● **ABOUT THIS EXERCISE**
Copy out all of the data below exactly, so that no word differs from the original.

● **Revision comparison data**
--------------------------------------------------

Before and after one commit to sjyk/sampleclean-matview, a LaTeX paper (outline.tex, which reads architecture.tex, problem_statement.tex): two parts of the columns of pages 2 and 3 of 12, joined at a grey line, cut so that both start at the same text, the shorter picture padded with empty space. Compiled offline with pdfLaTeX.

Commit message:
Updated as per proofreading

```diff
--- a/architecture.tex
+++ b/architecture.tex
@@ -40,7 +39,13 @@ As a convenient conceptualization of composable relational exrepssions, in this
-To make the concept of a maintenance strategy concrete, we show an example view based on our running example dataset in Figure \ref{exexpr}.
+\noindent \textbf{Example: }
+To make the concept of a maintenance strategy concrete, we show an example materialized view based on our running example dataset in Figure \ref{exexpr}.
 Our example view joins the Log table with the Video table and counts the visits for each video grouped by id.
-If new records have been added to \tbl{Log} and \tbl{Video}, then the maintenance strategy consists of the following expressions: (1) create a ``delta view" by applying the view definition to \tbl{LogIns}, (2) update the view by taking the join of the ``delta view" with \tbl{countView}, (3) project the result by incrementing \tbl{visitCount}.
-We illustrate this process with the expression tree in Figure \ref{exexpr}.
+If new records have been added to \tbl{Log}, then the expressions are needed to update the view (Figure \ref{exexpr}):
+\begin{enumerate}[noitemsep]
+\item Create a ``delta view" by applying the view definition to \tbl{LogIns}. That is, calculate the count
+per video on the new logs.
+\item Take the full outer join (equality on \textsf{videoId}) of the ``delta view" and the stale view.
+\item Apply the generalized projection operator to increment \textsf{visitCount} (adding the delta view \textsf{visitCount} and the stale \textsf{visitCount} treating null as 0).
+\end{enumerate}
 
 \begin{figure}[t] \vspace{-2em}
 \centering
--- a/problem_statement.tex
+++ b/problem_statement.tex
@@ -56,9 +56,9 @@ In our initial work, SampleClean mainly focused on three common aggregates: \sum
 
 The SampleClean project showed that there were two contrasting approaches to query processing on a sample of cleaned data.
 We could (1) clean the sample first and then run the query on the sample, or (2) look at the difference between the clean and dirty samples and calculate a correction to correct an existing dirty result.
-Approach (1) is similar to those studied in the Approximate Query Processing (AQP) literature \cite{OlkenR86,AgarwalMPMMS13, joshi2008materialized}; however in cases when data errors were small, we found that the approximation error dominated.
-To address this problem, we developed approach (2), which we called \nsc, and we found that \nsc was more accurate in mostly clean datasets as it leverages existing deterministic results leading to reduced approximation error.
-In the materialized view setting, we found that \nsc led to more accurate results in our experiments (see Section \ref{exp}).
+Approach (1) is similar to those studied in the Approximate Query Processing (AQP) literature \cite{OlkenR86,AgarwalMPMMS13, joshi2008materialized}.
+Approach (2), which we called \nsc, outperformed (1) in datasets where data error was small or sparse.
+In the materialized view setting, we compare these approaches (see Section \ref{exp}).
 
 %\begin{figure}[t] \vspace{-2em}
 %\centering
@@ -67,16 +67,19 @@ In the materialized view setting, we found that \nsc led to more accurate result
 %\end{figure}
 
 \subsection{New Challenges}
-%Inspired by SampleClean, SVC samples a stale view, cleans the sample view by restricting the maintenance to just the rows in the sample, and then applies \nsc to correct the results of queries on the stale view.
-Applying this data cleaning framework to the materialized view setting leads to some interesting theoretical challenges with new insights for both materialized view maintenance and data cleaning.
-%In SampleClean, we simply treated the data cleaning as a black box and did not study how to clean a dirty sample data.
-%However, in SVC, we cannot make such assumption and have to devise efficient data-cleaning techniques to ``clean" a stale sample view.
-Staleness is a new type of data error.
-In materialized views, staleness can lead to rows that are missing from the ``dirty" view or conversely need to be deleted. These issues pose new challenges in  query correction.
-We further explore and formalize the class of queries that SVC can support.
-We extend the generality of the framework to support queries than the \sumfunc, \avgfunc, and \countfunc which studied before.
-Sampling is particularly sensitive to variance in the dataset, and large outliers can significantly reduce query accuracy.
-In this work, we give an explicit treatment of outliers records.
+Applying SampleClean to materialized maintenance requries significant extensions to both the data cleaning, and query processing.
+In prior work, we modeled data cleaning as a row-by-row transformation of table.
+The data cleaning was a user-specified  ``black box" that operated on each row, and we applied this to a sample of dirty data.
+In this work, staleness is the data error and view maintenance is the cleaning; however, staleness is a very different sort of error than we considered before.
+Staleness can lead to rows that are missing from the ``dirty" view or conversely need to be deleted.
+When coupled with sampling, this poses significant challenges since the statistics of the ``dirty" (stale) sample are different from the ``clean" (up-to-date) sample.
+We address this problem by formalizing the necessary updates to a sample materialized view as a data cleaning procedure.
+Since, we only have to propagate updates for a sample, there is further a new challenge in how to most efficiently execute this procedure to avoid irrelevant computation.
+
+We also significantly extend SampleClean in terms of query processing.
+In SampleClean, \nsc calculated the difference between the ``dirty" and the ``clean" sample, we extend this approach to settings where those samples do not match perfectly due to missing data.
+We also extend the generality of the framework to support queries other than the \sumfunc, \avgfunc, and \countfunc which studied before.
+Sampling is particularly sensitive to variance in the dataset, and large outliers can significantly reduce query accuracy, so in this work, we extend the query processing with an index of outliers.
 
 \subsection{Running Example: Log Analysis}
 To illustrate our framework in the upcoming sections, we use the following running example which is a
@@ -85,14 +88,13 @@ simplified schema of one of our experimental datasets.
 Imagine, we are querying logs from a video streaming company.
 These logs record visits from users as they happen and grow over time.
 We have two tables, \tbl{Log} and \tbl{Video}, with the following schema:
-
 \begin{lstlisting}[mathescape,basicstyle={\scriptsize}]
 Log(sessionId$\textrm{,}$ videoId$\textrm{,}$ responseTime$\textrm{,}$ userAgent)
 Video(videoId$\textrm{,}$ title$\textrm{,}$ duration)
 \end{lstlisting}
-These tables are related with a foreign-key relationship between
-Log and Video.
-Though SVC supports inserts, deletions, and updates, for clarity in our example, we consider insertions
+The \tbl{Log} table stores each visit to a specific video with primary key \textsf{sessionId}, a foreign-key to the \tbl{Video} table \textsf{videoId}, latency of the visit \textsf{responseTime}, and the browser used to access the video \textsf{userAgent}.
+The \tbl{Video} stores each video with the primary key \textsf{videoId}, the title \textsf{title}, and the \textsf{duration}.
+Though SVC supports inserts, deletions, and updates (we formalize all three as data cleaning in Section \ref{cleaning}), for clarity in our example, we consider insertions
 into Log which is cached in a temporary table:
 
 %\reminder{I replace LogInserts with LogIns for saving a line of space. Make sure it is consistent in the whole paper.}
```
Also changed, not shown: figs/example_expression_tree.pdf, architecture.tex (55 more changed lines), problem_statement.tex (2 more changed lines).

--------------------------------------------------

● **ANSWER FOR THIS EXERCISE**
Before and after one commit to sjyk/sampleclean-matview, a LaTeX paper (outline.tex, which reads architecture.tex, problem_statement.tex): two parts of the columns of pages 2 and 3 of 12, joined at a grey line, cut so that both start at the same text, the shorter picture padded with empty space. Compiled offline with pdfLaTeX.

Commit message:
Updated as per proofreading

```diff
--- a/architecture.tex
+++ b/architecture.tex
@@ -40,7 +39,13 @@ As a convenient conceptualization of composable relational exrepssions, in this
-To make the concept of a maintenance strategy concrete, we show an example view based on our running example dataset in Figure \ref{exexpr}.
+\noindent \textbf{Example: }
+To make the concept of a maintenance strategy concrete, we show an example materialized view based on our running example dataset in Figure \ref{exexpr}.
 Our example view joins the Log table with the Video table and counts the visits for each video grouped by id.
-If new records have been added to \tbl{Log} and \tbl{Video}, then the maintenance strategy consists of the following expressions: (1) create a ``delta view" by applying the view definition to \tbl{LogIns}, (2) update the view by taking the join of the ``delta view" with \tbl{countView}, (3) project the result by incrementing \tbl{visitCount}.
-We illustrate this process with the expression tree in Figure \ref{exexpr}.
+If new records have been added to \tbl{Log}, then the expressions are needed to update the view (Figure \ref{exexpr}):
+\begin{enumerate}[noitemsep]
+\item Create a ``delta view" by applying the view definition to \tbl{LogIns}. That is, calculate the count
+per video on the new logs.
+\item Take the full outer join (equality on \textsf{videoId}) of the ``delta view" and the stale view.
+\item Apply the generalized projection operator to increment \textsf{visitCount} (adding the delta view \textsf{visitCount} and the stale \textsf{visitCount} treating null as 0).
+\end{enumerate}
 
 \begin{figure}[t] \vspace{-2em}
 \centering
--- a/problem_statement.tex
+++ b/problem_statement.tex
@@ -56,9 +56,9 @@ In our initial work, SampleClean mainly focused on three common aggregates: \sum
 
 The SampleClean project showed that there were two contrasting approaches to query processing on a sample of cleaned data.
 We could (1) clean the sample first and then run the query on the sample, or (2) look at the difference between the clean and dirty samples and calculate a correction to correct an existing dirty result.
-Approach (1) is similar to those studied in the Approximate Query Processing (AQP) literature \cite{OlkenR86,AgarwalMPMMS13, joshi2008materialized}; however in cases when data errors were small, we found that the approximation error dominated.
-To address this problem, we developed approach (2), which we called \nsc, and we found that \nsc was more accurate in mostly clean datasets as it leverages existing deterministic results leading to reduced approximation error.
-In the materialized view setting, we found that \nsc led to more accurate results in our experiments (see Section \ref{exp}).
+Approach (1) is similar to those studied in the Approximate Query Processing (AQP) literature \cite{OlkenR86,AgarwalMPMMS13, joshi2008materialized}.
+Approach (2), which we called \nsc, outperformed (1) in datasets where data error was small or sparse.
+In the materialized view setting, we compare these approaches (see Section \ref{exp}).
 
 %\begin{figure}[t] \vspace{-2em}
 %\centering
@@ -67,16 +67,19 @@ In the materialized view setting, we found that \nsc led to more accurate result
 %\end{figure}
 
 \subsection{New Challenges}
-%Inspired by SampleClean, SVC samples a stale view, cleans the sample view by restricting the maintenance to just the rows in the sample, and then applies \nsc to correct the results of queries on the stale view.
-Applying this data cleaning framework to the materialized view setting leads to some interesting theoretical challenges with new insights for both materialized view maintenance and data cleaning.
-%In SampleClean, we simply treated the data cleaning as a black box and did not study how to clean a dirty sample data.
-%However, in SVC, we cannot make such assumption and have to devise efficient data-cleaning techniques to ``clean" a stale sample view.
-Staleness is a new type of data error.
-In materialized views, staleness can lead to rows that are missing from the ``dirty" view or conversely need to be deleted. These issues pose new challenges in  query correction.
-We further explore and formalize the class of queries that SVC can support.
-We extend the generality of the framework to support queries than the \sumfunc, \avgfunc, and \countfunc which studied before.
-Sampling is particularly sensitive to variance in the dataset, and large outliers can significantly reduce query accuracy.
-In this work, we give an explicit treatment of outliers records.
+Applying SampleClean to materialized maintenance requries significant extensions to both the data cleaning, and query processing.
+In prior work, we modeled data cleaning as a row-by-row transformation of table.
+The data cleaning was a user-specified  ``black box" that operated on each row, and we applied this to a sample of dirty data.
+In this work, staleness is the data error and view maintenance is the cleaning; however, staleness is a very different sort of error than we considered before.
+Staleness can lead to rows that are missing from the ``dirty" view or conversely need to be deleted.
+When coupled with sampling, this poses significant challenges since the statistics of the ``dirty" (stale) sample are different from the ``clean" (up-to-date) sample.
+We address this problem by formalizing the necessary updates to a sample materialized view as a data cleaning procedure.
+Since, we only have to propagate updates for a sample, there is further a new challenge in how to most efficiently execute this procedure to avoid irrelevant computation.
+
+We also significantly extend SampleClean in terms of query processing.
+In SampleClean, \nsc calculated the difference between the ``dirty" and the ``clean" sample, we extend this approach to settings where those samples do not match perfectly due to missing data.
+We also extend the generality of the framework to support queries other than the \sumfunc, \avgfunc, and \countfunc which studied before.
+Sampling is particularly sensitive to variance in the dataset, and large outliers can significantly reduce query accuracy, so in this work, we extend the query processing with an index of outliers.
 
 \subsection{Running Example: Log Analysis}
 To illustrate our framework in the upcoming sections, we use the following running example which is a
@@ -85,14 +88,13 @@ simplified schema of one of our experimental datasets.
 Imagine, we are querying logs from a video streaming company.
 These logs record visits from users as they happen and grow over time.
 We have two tables, \tbl{Log} and \tbl{Video}, with the following schema:
-
 \begin{lstlisting}[mathescape,basicstyle={\scriptsize}]
 Log(sessionId$\textrm{,}$ videoId$\textrm{,}$ responseTime$\textrm{,}$ userAgent)
 Video(videoId$\textrm{,}$ title$\textrm{,}$ duration)
 \end{lstlisting}
-These tables are related with a foreign-key relationship between
-Log and Video.
-Though SVC supports inserts, deletions, and updates, for clarity in our example, we consider insertions
+The \tbl{Log} table stores each visit to a specific video with primary key \textsf{sessionId}, a foreign-key to the \tbl{Video} table \textsf{videoId}, latency of the visit \textsf{responseTime}, and the browser used to access the video \textsf{userAgent}.
+The \tbl{Video} stores each video with the primary key \textsf{videoId}, the title \textsf{title}, and the \textsf{duration}.
+Though SVC supports inserts, deletions, and updates (we formalize all three as data cleaning in Section \ref{cleaning}), for clarity in our example, we consider insertions
 into Log which is cached in a temporary table:
 
 %\reminder{I replace LogInserts with LogIns for saving a line of space. Make sure it is consistent in the whole paper.}
```
Also changed, not shown: figs/example_expression_tree.pdf, architecture.tex (55 more changed lines), problem_statement.tex (2 more changed lines).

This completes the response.